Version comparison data
========================================================================

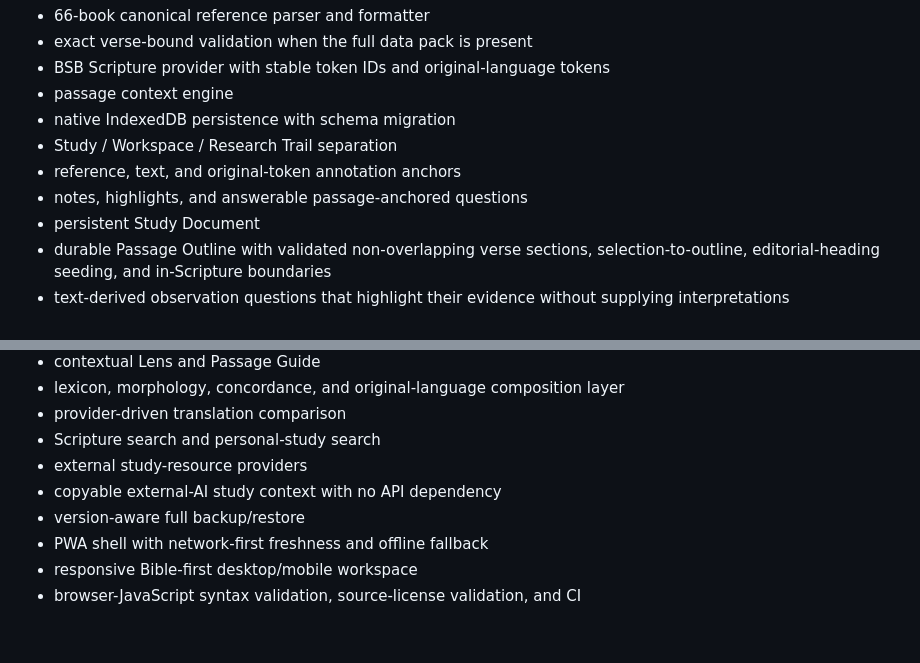
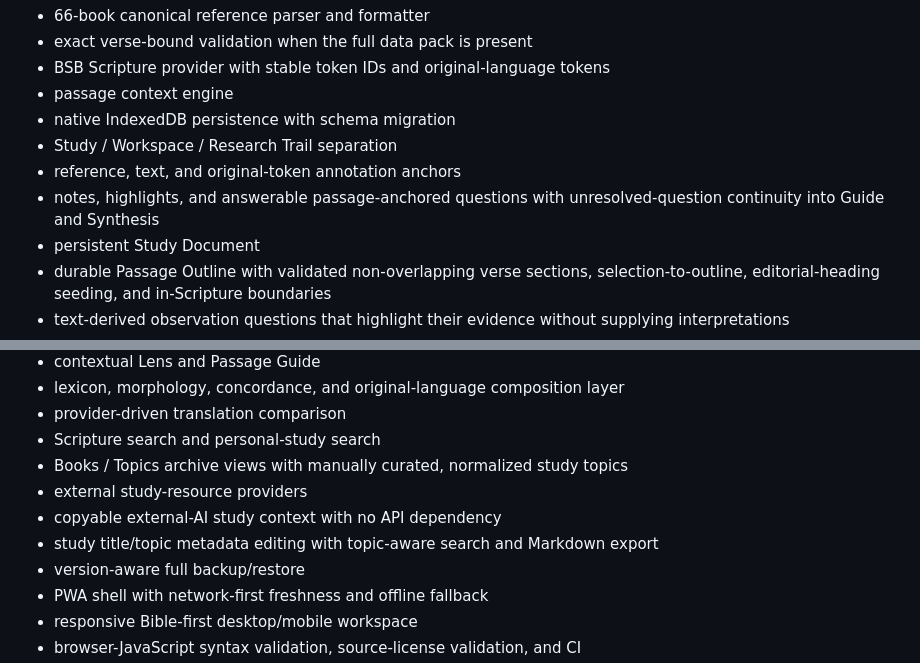
Before and after one commit to thiepn/selah, a Markdown page: README.md, 2 parts joined by grey strips. Rendered like a GitHub page; blank space fills up the shorter version.

Commit message:
Document topic archive and question continuity

```diff
--- a/README.md
+++ b/README.md
@@ -30,7 +30,7 @@ Implemented and wired into the deployable static application:
 - native IndexedDB persistence with schema migration
 - Study / Workspace / Research Trail separation
 - reference, text, and original-token annotation anchors
-- notes, highlights, and answerable passage-anchored questions
+- notes, highlights, and answerable passage-anchored questions with unresolved-question continuity into Guide and Synthesis
 - persistent Study Document
 - durable Passage Outline with validated non-overlapping verse sections, selection-to-outline, editorial-heading seeding, and in-Scripture boundaries
 - text-derived observation questions that highlight their evidence without supplying interpretations
@@ -43,8 +43,10 @@ Implemented and wired into the deployable static application:
 - lexicon, morphology, concordance, and original-language composition layer
 - provider-driven translation comparison
 - Scripture search and personal-study search
+- Books / Topics archive views with manually curated, normalized study topics
 - external study-resource providers
 - copyable external-AI study context with no API dependency
+- study title/topic metadata editing with topic-aware search and Markdown export
 - version-aware full backup/restore
 - PWA shell with network-first freshness and offline fallback
 - responsive Bible-first desktop/mobile workspace
```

========================================================================

WORK REQUEST: Return each line from the entries above that includes "README".

RESPONSE TO THE EXERCISE:
Before and after one commit to thiepn/selah, a Markdown page: README.md, 2 parts joined by grey strips. Rendered like a GitHub page; blank space fills up the shorter version.
--- a/README.md
+++ b/README.md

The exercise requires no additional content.